### HOW TO COMPLETE THIS TASK
Would you give the entries again word for word, with no pictures in the copy?
[[ MATERIAL SHOWN open ]]
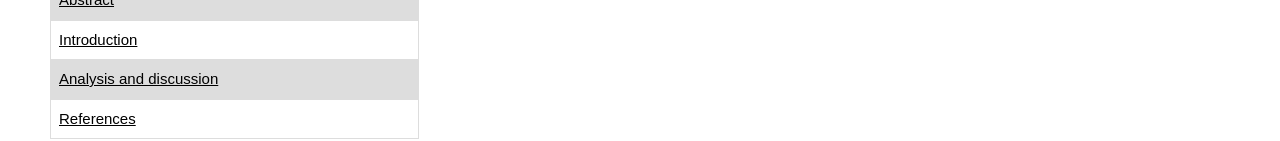
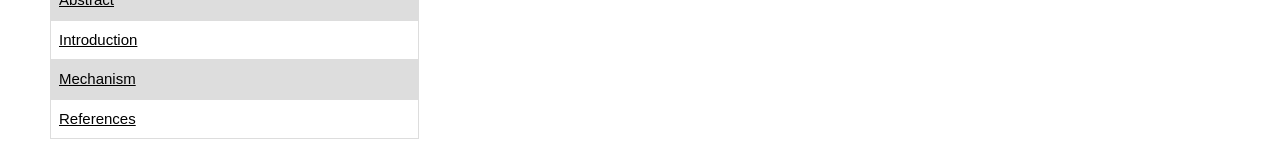
Before and after one commit to FEPSFY01477/FY6953870, a plain HTML site: page index.html in a window 1280 px wide. Shown: the part 684-825 px from the top of the page. Drawn offline with nearby package versions, Linux system fonts and the light colour scheme.

Commit message:
Update index.html

```diff
--- a/index.html
+++ b/index.html
@@ -61,7 +61,7 @@ p.ex1 {
   <td><a href="#Introduction">Introduction</td>
 </tr>
 <tr>
-  <td><a href="Analysis and discussion">Analysis and discussion</td>
+  <td><a href="Mechanism">Mechanism</td>
 </tr>
 
 <tr>
```
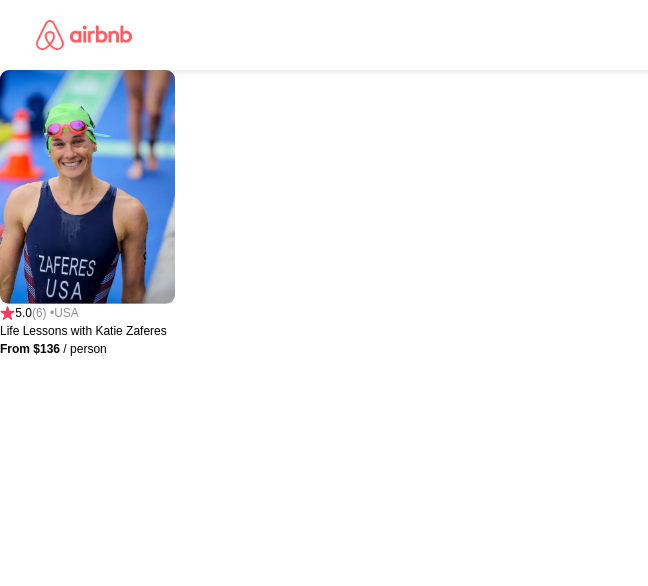
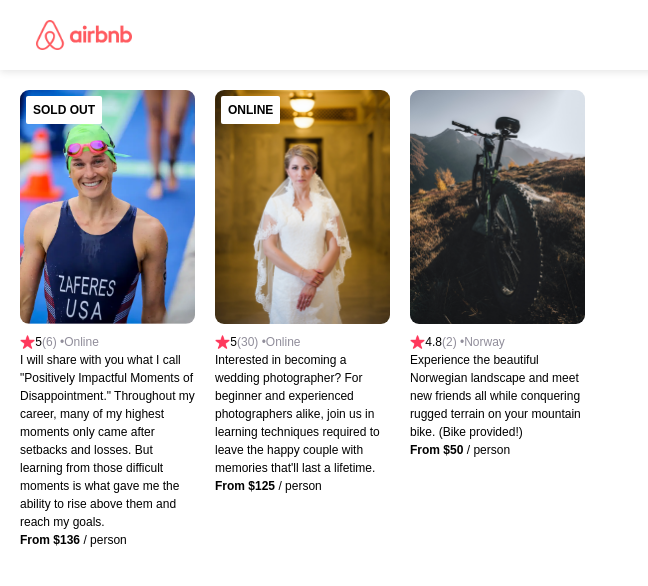
Before and after one commit to MugaboDenys/airbnb, a React (Create React App) app: page / in a window 1280 px wide. Shown: the top 586 px of the page, without its empty margins (0-648 px from the left). Built offline with nearby package versions, Linux system fonts and the light colour scheme.

Commit message:
bagde exercise

```diff
--- a/src/App.js
+++ b/src/App.js
@@ -1,6 +1,7 @@
 import './App.css';
 import Navbar from './components/Navbar';
 import Card from './components/Card';
+import data from './data';
 
 /*
 Challenge: Pass props to the Card component and display that data
@@ -15,11 +16,26 @@
 */
 
 export default function App() {
+  const cards = data.map(card=>{
+    return(
+          <Card
+            img = {card.coverImg}
+            rating = {card.stats.rating}
+            reviewCount= {card.stats.reviewCount}
+            country = {card.location}
+            title = {card.description}
+            price = {card.price}
+            openSpots = {card.openSpots}
+          />
+    )
+  })
   // <Hero />
 return (
 <div>
   <Navbar />
-  <Card />
+  <section className="cards-list">
+                {cards}
+            </section>
 </div>
 )
 }
--- a/src/components/Card.js
+++ b/src/components/Card.js
@@ -1,17 +1,24 @@
 import React from "react"
 
-export default function Card() {
+export default function Card(props) {
+    let badgeText
+    if(props.openSpots === 0) {
+        badgeText = "SOLD OUT"
+    } else if (props.country === "Online" ) {
+         badgeText = "ONLINE"
+    }
     return (
         <div className="card">
-            <img src="/images/katie-zaferes.png" className="card--image" alt=""/>
+            {badgeText && <div className="card--badge">{badgeText}</div>}
+            <img src={`/images/${props.img}`} className="card--image" alt=""/>
             <div className="card--stats">
                 <img src="/images/star.png" className="card--star" alt="" />
-                <span>5.0</span>
-                <span className="gray">(6) • </span>
-                <span className="gray">USA</span>
+                <span>{props.rating}</span>
+                <span className="gray">({props.reviewCount}) • </span>
+                <span className="gray">{props.country}</span>
             </div>
-            <p>Life Lessons with Katie Zaferes</p>
-            <p><span className="bold">From $136</span> / person</p>
+            <p>{props.title}</p>
+            <p><span className="bold">From ${props.price}</span> / person</p>
         </div>
     )
 }
--- /dev/null
+++ b/src/data.js
@@ -0,0 +1,42 @@
+/* eslint-disable import/no-anonymous-default-export */
+export default [
+    {
+        id: 1,
+        title: "Life Lessons with Katie Zaferes",
+        description: "I will share with you what I call \"Positively Impactful Moments of Disappointment.\" Throughout my career, many of my highest moments only came after setbacks and losses. But learning from those difficult moments is what gave me the ability to rise above them and reach my goals.",
+        price: 136,
+        coverImg: "katie-zaferes.png",
+        stats: {
+            rating: 5.0,
+            reviewCount: 6
+        },
+        location: "Online",
+        openSpots: 0,
+    },
+    {
+        id: 2,
+        title: "Learn Wedding Photography",
+        description: "Interested in becoming a wedding photographer? For beginner and experienced photographers alike, join us in learning techniques required to leave the happy couple with memories that'll last a lifetime.",
+        price: 125,
+        coverImg: "wedding-photography.png",
+        stats: {
+            rating: 5.0,
+            reviewCount: 30
+        },
+        location: "Online",
+        openSpots: 27,
+    },
+    {
+        id: 3,
+        title: "Group Mountain Biking",
+        description: "Experience the beautiful Norwegian landscape and meet new friends all while conquering rugged terrain on your mountain bike. (Bike provided!)",
+        price: 50,
+        coverImg: "mountain-bike.png",
+        stats: {
+            rating: 4.8,
+            reviewCount: 2
+        },
+        location: "Norway",
+        openSpots: 3,
+    }
+]
--- a/src/index.css
+++ b/src/index.css
@@ -51,14 +51,32 @@
   margin-top: 0;
 }
 
+.cards-list {
+  display: flex;
+  flex-wrap: nowrap;
+  gap: 20px;
+  overflow-x: auto;
+}
+
 .card {
   width: 175px;
   font-size: 12px;
+  flex: 0 0 auto;         /* ADD */
+  display: flex;          /* ADD */
+  flex-direction: column;
+  position: relative /* ADD */
 }
 
 .card--image {
   width: 100%;
   border-radius: 9px;
+  margin-bottom: 9px;
+}
+
+/* ADD */
+.card--title {
+  overflow: hidden;
+  text-overflow: ellipsis;
 }
 
 .card--stats {
@@ -69,3 +87,18 @@
 .card--star {
   height: 14px;
 }
+
+/* ADD */
+.card--price {
+  margin-top: auto;
+}
+
+.card--badge {
+  position: absolute;
+  top: 6px;
+  left: 6px;
+  background-color: white;
+  padding: 5px 7px;
+  border-radius: 2px;
+  font-weight: bold;
+}
```
Also changed, not shown: public/images/mountain-bike.png (added), public/images/wedding-photography.png (added).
[[ MATERIAL SHOWN closed ]]
### TASK OUTPUT
Before and after one commit to FEPSFY01477/FY6953870, a plain HTML site: page index.html in a window 1280 px wide. Shown: the part 684-825 px from the top of the page. Drawn offline with nearby package versions, Linux system fonts and the light colour scheme.

Commit message:
Update index.html

```diff
--- a/index.html
+++ b/index.html
@@ -61,7 +61,7 @@ p.ex1 {
   <td><a href="#Introduction">Introduction</td>
 </tr>
 <tr>
-  <td><a href="Analysis and discussion">Analysis and discussion</td>
+  <td><a href="Mechanism">Mechanism</td>
 </tr>
 
 <tr>
```
Before and after one commit to MugaboDenys/airbnb, a React (Create React App) app: page / in a window 1280 px wide. Shown: the top 586 px of the page, without its empty margins (0-648 px from the left). Built offline with nearby package versions, Linux system fonts and the light colour scheme.

Commit message:
bagde exercise

```diff
--- a/src/App.js
+++ b/src/App.js
@@ -1,6 +1,7 @@
 import './App.css';
 import Navbar from './components/Navbar';
 import Card from './components/Card';
+import data from './data';
 
 /*
 Challenge: Pass props to the Card component and display that data
@@ -15,11 +16,26 @@
 */
 
 export default function App() {
+  const cards = data.map(card=>{
+    return(
+          <Card
+            img = {card.coverImg}
+            rating = {card.stats.rating}
+            reviewCount= {card.stats.reviewCount}
+            country = {card.location}
+            title = {card.description}
+            price = {card.price}
+            openSpots = {card.openSpots}
+          />
+    )
+  })
   // <Hero />
 return (
 <div>
   <Navbar />
-  <Card />
+  <section className="cards-list">
+                {cards}
+            </section>
 </div>
 )
 }
--- a/src/components/Card.js
+++ b/src/components/Card.js
@@ -1,17 +1,24 @@
 import React from "react"
 
-export default function Card() {
+export default function Card(props) {
+    let badgeText
+    if(props.openSpots === 0) {
+        badgeText = "SOLD OUT"
+    } else if (props.country === "Online" ) {
+         badgeText = "ONLINE"
+    }
     return (
         <div className="card">
-            <img src="/images/katie-zaferes.png" className="card--image" alt=""/>
+            {badgeText && <div className="card--badge">{badgeText}</div>}
+            <img src={`/images/${props.img}`} className="card--image" alt=""/>
             <div className="card--stats">
                 <img src="/images/star.png" className="card--star" alt="" />
-                <span>5.0</span>
-                <span className="gray">(6) • </span>
-                <span className="gray">USA</span>
+                <span>{props.rating}</span>
+                <span className="gray">({props.reviewCount}) • </span>
+                <span className="gray">{props.country}</span>
             </div>
-            <p>Life Lessons with Katie Zaferes</p>
-            <p><span className="bold">From $136</span> / person</p>
+            <p>{props.title}</p>
+            <p><span className="bold">From ${props.price}</span> / person</p>
         </div>
     )
 }
--- /dev/null
+++ b/src/data.js
@@ -0,0 +1,42 @@
+/* eslint-disable import/no-anonymous-default-export */
+export default [
+    {
+        id: 1,
+        title: "Life Lessons with Katie Zaferes",
+        description: "I will share with you what I call \"Positively Impactful Moments of Disappointment.\" Throughout my career, many of my highest moments only came after setbacks and losses. But learning from those difficult moments is what gave me the ability to rise above them and reach my goals.",
+        price: 136,
+        coverImg: "katie-zaferes.png",
+        stats: {
+            rating: 5.0,
+            reviewCount: 6
+        },
+        location: "Online",
+        openSpots: 0,
+    },
+    {
+        id: 2,
+        title: "Learn Wedding Photography",
+        description: "Interested in becoming a wedding photographer? For beginner and experienced photographers alike, join us in learning techniques required to leave the happy couple with memories that'll last a lifetime.",
+        price: 125,
+        coverImg: "wedding-photography.png",
+        stats: {
+            rating: 5.0,
+            reviewCount: 30
+        },
+        location: "Online",
+        openSpots: 27,
+    },
+    {
+        id: 3,
+        title: "Group Mountain Biking",
+        description: "Experience the beautiful Norwegian landscape and meet new friends all while conquering rugged terrain on your mountain bike. (Bike provided!)",
+        price: 50,
+        coverImg: "mountain-bike.png",
+        stats: {
+            rating: 4.8,
+            reviewCount: 2
+        },
+        location: "Norway",
+        openSpots: 3,
+    }
+]
--- a/src/index.css
+++ b/src/index.css
@@ -51,14 +51,32 @@
   margin-top: 0;
 }
 
+.cards-list {
+  display: flex;
+  flex-wrap: nowrap;
+  gap: 20px;
+  overflow-x: auto;
+}
+
 .card {
   width: 175px;
   font-size: 12px;
+  flex: 0 0 auto;         /* ADD */
+  display: flex;          /* ADD */
+  flex-direction: column;
+  position: relative /* ADD */
 }
 
 .card--image {
   width: 100%;
   border-radius: 9px;
+  margin-bottom: 9px;
+}
+
+/* ADD */
+.card--title {
+  overflow: hidden;
+  text-overflow: ellipsis;
 }
 
 .card--stats {
@@ -69,3 +87,18 @@
 .card--star {
   height: 14px;
 }
+
+/* ADD */
+.card--price {
+  margin-top: auto;
+}
+
+.card--badge {
+  position: absolute;
+  top: 6px;
+  left: 6px;
+  background-color: white;
+  padding: 5px 7px;
+  border-radius: 2px;
+  font-weight: bold;
+}
```
Also changed, not shown: public/images/mountain-bike.png (added), public/images/wedding-photography.png (added).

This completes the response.